Welcome to Jakarta: Old-town Charm
As Jakarta celebrates its 489th anniversary, Colours explores in and around Old Jakarta to discover the city’s heart behind its modern exterior.
Words and Photography by Aditya Saputra
A middle-aged woman sits by herself in the corner of a café enjoying a morning cup of coffee and light snack. She has travelled thousands of kilometres from the Netherlands in memory of her father, who once told her of the glory of this city.
This particular café is a tourist favourite and the most popular in the area located on the northwestern corner of Fatahillah Square, once the centre of Old Jakarta – known as Batavia in the day – hence the name Café Batavia. It’s a quaint little café with revolving ceiling fans, shuttered windows and faded photographs hanging on the walls – and like the rest of this historic square, it paints a vivid picture of colonial Jakarta.
A short walk from the café, there are three excellent museums flanking Fatahillah Square: the Jakarta History Museum, the Fine Arts Museum and the Wayang Museum.
My new café friend says she remembers being regaled as a child by tales of her father’s life in the city now displayed in the halls of the Jakarta History Museum. Her father was a sailor docked nearby at Sunda Kelapa Harbour to bring spices back to the Netherlands. Thinking about those stories, she says she’s amazed at how Jakarta has grown into a sprawling mega-metropolis.
Inspired by the Dutch tourist’s stories, I decide to explore the Jakarta History Museum first-hand. Indeed, it provides a great insight into this great city’s rich, colourful history, with an eclectic collection of more than 23,000 objects, from fascinating colonial memorabilia, along with prehistoric and Portuguese- period artefacts, to dioramas and permanent exhibits that retell key points leading up to Indonesian Independence in 1945.
The building itself is an impressive historic landmark, first completed in 1710 by the Dutch East India Company as the former City Hall of Batavia and modelled after the Royal Palace in Amsterdam with a strikingly similar façade.

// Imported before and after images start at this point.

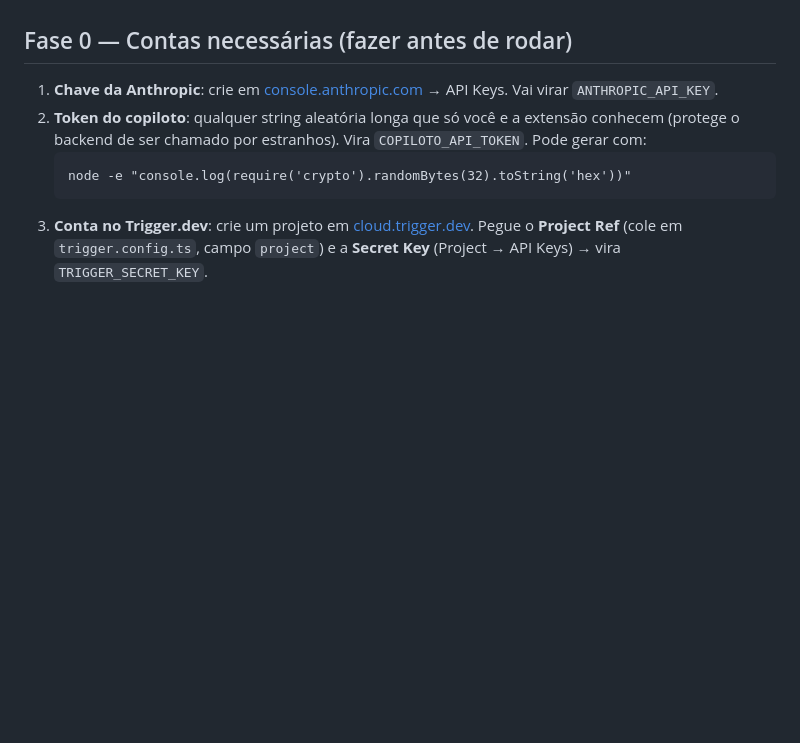
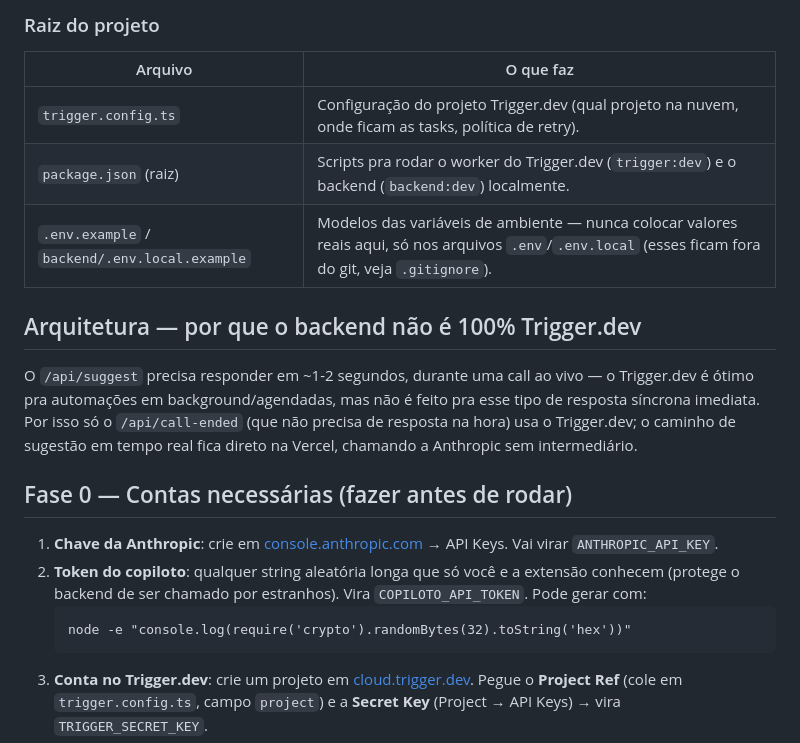
Before and after one commit to empresarial8962eli-jpg/App---Quebra-de-Obje-es, a Markdown page: README.md, the part around one of its changes. Drawn GitHub-style; blank space fills up the shorter version.

```diff
--- a/README.md
+++ b/README.md
@@ -16,3 +43,17 @@ Veja o plano completo em `C:\Users\user\.claude\plans\agile-tinkering-ripple.md`
+### Raiz do projeto
+
+| Arquivo | O que faz |
+|---|---|
+| `trigger.config.ts` | Configuração do projeto Trigger.dev (qual projeto na nuvem, onde ficam as tasks, política de retry). |
+| `package.json` (raiz) | Scripts pra rodar o worker do Trigger.dev (`trigger:dev`) e o backend (`backend:dev`) localmente. |
+| `.env.example` / `backend/.env.local.example` | Modelos das variáveis de ambiente — nunca colocar valores reais aqui, só nos arquivos `.env`/`.env.local` (esses ficam fora do git, veja `.gitignore`). |
+
+## Arquitetura — por que o backend não é 100% Trigger.dev
+
+O `/api/suggest` precisa responder em ~1-2 segundos, durante uma call ao vivo — o Trigger.dev é
+ótimo pra automações em background/agendadas, mas não é feito pra esse tipo de resposta síncrona
+imediata. Por isso só o `/api/call-ended` (que não precisa de resposta na hora) usa o Trigger.dev;
+o caminho de sugestão em tempo real fica direto na Vercel, chamando a Anthropic sem intermediário.
 
 ## Fase 0 — Contas necessárias (fazer antes de rodar)
 
```
Also changed, not shown: other parts of README.md (+31 -4 lines).
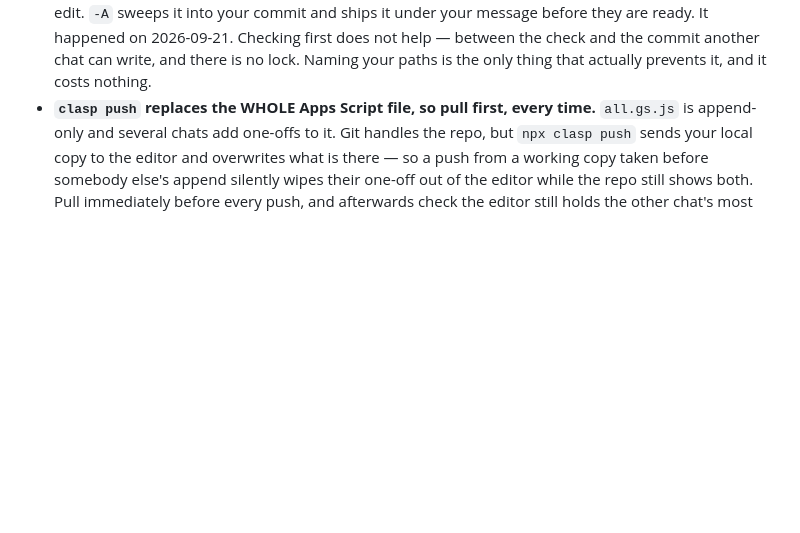
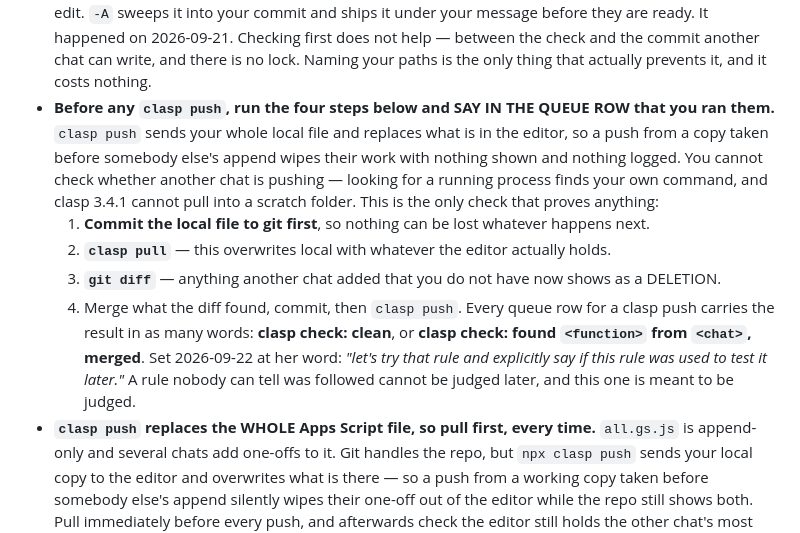
Before and after one commit to Creating-Works/content, a Markdown page: CLAUDE.md, the part around the change. Drawn GitHub-style; blank space fills up the shorter version.

Commit message:
How Jessie works: the four steps before a clasp push, and say you ran them
Co-Authored-By: Claude Opus 5 <noreply@anthropic.com>

```diff
--- a/CLAUDE.md
+++ b/CLAUDE.md
@@ -190,6 +190,19 @@ were already wrong on 2026-09-21.
   ready. It happened on 2026-09-21. Checking first does not help — between the check and the commit
   another chat can write, and there is no lock. Naming your paths is the only thing that actually
   prevents it, and it costs nothing.
+- **Before any `clasp push`, run the four steps below and SAY IN THE QUEUE ROW that you ran them.**
+  `clasp push` sends your whole local file and replaces what is in the editor, so a push from a copy
+  taken before somebody else's append wipes their work with nothing shown and nothing logged. You
+  cannot check whether another chat is pushing — looking for a running process finds your own command,
+  and clasp 3.4.1 cannot pull into a scratch folder. This is the only check that proves anything:
+  1. **Commit the local file to git first**, so nothing can be lost whatever happens next.
+  2. **`clasp pull`** — this overwrites local with whatever the editor actually holds.
+  3. **`git diff`** — anything another chat added that you do not have now shows as a DELETION.
+  4. Merge what the diff found, commit, then `clasp push`.
+  Every queue row for a clasp push carries the result in as many words: **clasp check: clean**, or
+  **clasp check: found `<function>` from `<chat>`, merged**. Set 2026-09-22 at her word: *"let's try
+  that rule and explicitly say if this rule was used to test it later."* A rule nobody can tell was
+  followed cannot be judged later, and this one is meant to be judged.
 - **`clasp push` replaces the WHOLE Apps Script file, so pull first, every time.** `all.gs.js` is
   append-only and several chats add one-offs to it. Git handles the repo, but `npx clasp push` sends
   your local copy to the editor and overwrites what is there — so a push from a working copy taken
```
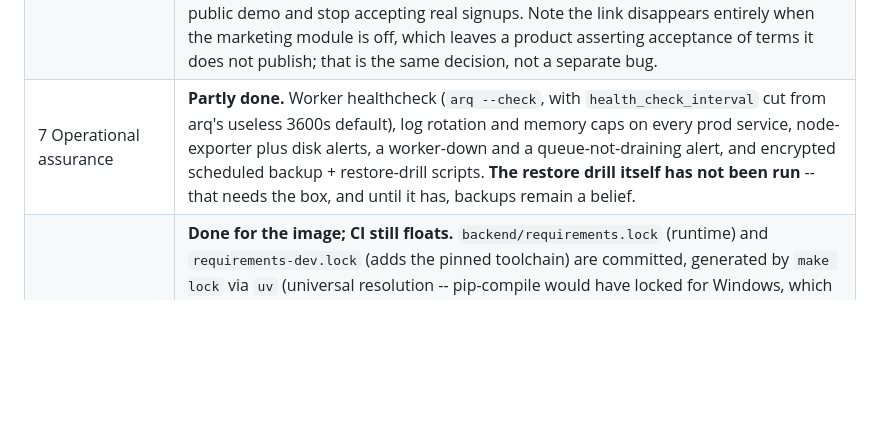
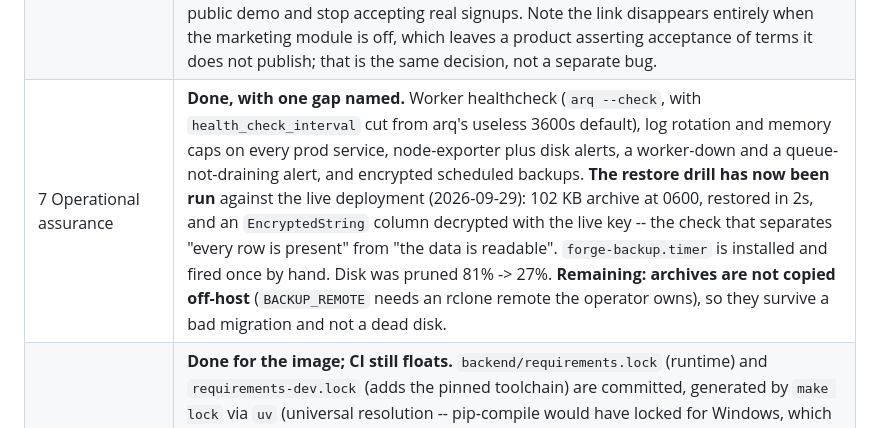
Before and after one commit to iku-work/forge-saas, a Markdown page: docs/production-readiness-plan-2026-09-25.md, the part around the change. GitHub-like rendering; blank space fills up the shorter version.

```diff
--- a/docs/production-readiness-plan-2026-09-25.md
+++ b/docs/production-readiness-plan-2026-09-25.md
@@ -32,7 +32,7 @@ verifiable locally, against the Docker compose stack, without a green pipeline.
 | 5.3 Only offer providers that exist | **Done.** `/config` reports `oauth_providers`; the login page renders from that, not from the module flag. |
 | 5.4 Opaque cursors | **Done, by the narrower route.** Anchors now resolve ignoring `deleted_at` (so a soft-deleted anchor keeps working) and an unresolvable cursor raises 422 instead of silently returning page one. No wire-format change, so no client regeneration and no blast radius. A signed opaque cursor remains the fuller answer -- it would also survive a *hard*-deleted anchor -- and is now a small, isolated follow-up rather than a prerequisite. |
 | 6 Content and legal | **The engineering half is done; the decision is not.** Registration now links to the terms and privacy pages before you agree to them -- `/config` reports `marketing_url`, because those pages are served on a different host and the app could not guess it. The rest is a decision only the operator can make: real identity, a working support route, and a privacy page naming this deployment's actual processors -- or label the deployment a public demo and stop accepting real signups. Note the link disappears entirely when the marketing module is off, which leaves a product asserting acceptance of terms it does not publish; that is the same decision, not a separate bug. |
-| 7 Operational assurance | **Partly done.** Worker healthcheck (`arq --check`, with `health_check_interval` cut from arq's useless 3600s default), log rotation and memory caps on every prod service, node-exporter plus disk alerts, a worker-down and a queue-not-draining alert, and encrypted scheduled backup + restore-drill scripts. **The restore drill itself has not been run** -- that needs the box, and until it has, backups remain a belief. |
+| 7 Operational assurance | **Done, with one gap named.** Worker healthcheck (`arq --check`, with `health_check_interval` cut from arq's useless 3600s default), log rotation and memory caps on every prod service, node-exporter plus disk alerts, a worker-down and a queue-not-draining alert, and encrypted scheduled backups. **The restore drill has now been run** against the live deployment (2026-09-29): 102 KB archive at 0600, restored in 2s, and an `EncryptedString` column decrypted with the live key -- the check that separates "every row is present" from "the data is readable". `forge-backup.timer` is installed and fired once by hand. Disk was pruned 81% -> 27%. **Remaining: archives are not copied off-host** (`BACKUP_REMOTE` needs an rclone remote the operator owns), so they survive a bad migration and not a dead disk. |
 | 8 Reproducibility | **Done for the image; CI still floats.** `backend/requirements.lock` (runtime) and `requirements-dev.lock` (adds the pinned toolchain) are committed, generated by `make lock` via `uv` (universal resolution -- pip-compile would have locked for Windows, which is not what ships). The Dockerfile installs from the runtime lock with `--require-hashes`, verified by building it and then by corrupting every hash for one package and watching the build refuse. A test keeps the locks in step with `pyproject.toml`. **CI's nine `pip install -e ".[dev]"` steps are unchanged** -- that is CI work, deferred with the rest of §9; the one-line follow-ups when Actions returns are to install from `requirements-dev.lock` and to point `pip-audit` at the lock rather than the environment. |
 
 **Why `amr` is deferred rather than done.** Its purpose is letting
```
Also changed, not shown: docs/runbooks/backup-restore.md (+36 -13 lines).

Next is a treat for arts and culture enthusiasts: the Wayang Museum on the west side of the square houses thousands of authentic handmade traditional Indonesian puppets and masks from all corners of the archipelago – some are more than a hundred years old. If you visit, be sure to check the schedule of puppet performances to see these beautiful creations come to life.
On the east side of the square is the Fine Arts Museum, formerly the Court Building, first built in 1879. Here you can find a large collection of painted sculptures by modern Indonesian artists, a beautiful exhibition of ceramics and porcelain, and more, with some key pieces dating back to the 14th century.
Leaving Fatahillah Square, I admire the buildings one more time – they’ve been wonderfully restored recently by the DKI Jakarta Provincial Government through its revitalisation programme supported by UNESCO with the aim of achieving UNESCO World Heritage status by 2017. If you have an interest in Old Dutch architecture and Indonesian culture and history, it doesn’t get better than Fatahillah Square. Around the periphery of the square there are even more world-class museums, including the Bank Indonesia Museum, which is highly recommended for its modern slickly presented interactive displays and exhibits about the spice trade and the financial and economic history of Indonesia, its vast collection of old coins and currencies, and the expertly restored neoclassical building that houses it all.
After museum-hopping, I continue on foot to Petak Sembilan, Batavia’s unofficial Chinatown, complete with charming narrow laneways and street-side markets and shops selling everything from coffee and culinary curiosities to watches, leather belts, children’s toys, glassware, traditional herbs and Chinese medicine, incense and candles,
and everything in between. There’s also an intricately decorated brilliant bright red Chinese pagoda here, the Jun De Yuan temple, which dates back to 1650.
Also within walking distance is Sunda Kelapa Harbour. This centuries-old spice trading port at the mouth of the Ciliwung River has been in continuous use since the 1800s. There’s a nostalgic romance about this harbour that is enhanced by the impressive 50m-long traditional schooners docked across the 2km-long wharf. Vibrantly painted, these characterful vessels aren’t just for show – they continue to play a vital role in modern-day Indonesia with goods being loaded and unloaded throughout the morning. Adventurous foodies will love the nearby Fish Market, where friendly hawkers offer ocean-fresh seafood that you can have cooked on the spot to enjoy as the sun sets.
To get the best view across the harbour, climb to the top of the Harbour-Master Tower, a 19th-century Dutch lookout tower. From here the ocean panorama is a stunning sight to behold – the reward for those who give Jakarta the time of day to discover the beauty behind its skyscrapers.
From Colours June 2016
5 Senses – Taste
When in Old Jakarta, you have to try kerak telor, a traditional Betawi-style omelette of duck egg with glutinous rice served with fried shredded coconut, fried shallots and dried salty shrimp on top, all cooked over a charcoal fire. It has a lovely crispy texture and is the highlight dish during the annual Jakarta Fair celebrating the city’s anniversary.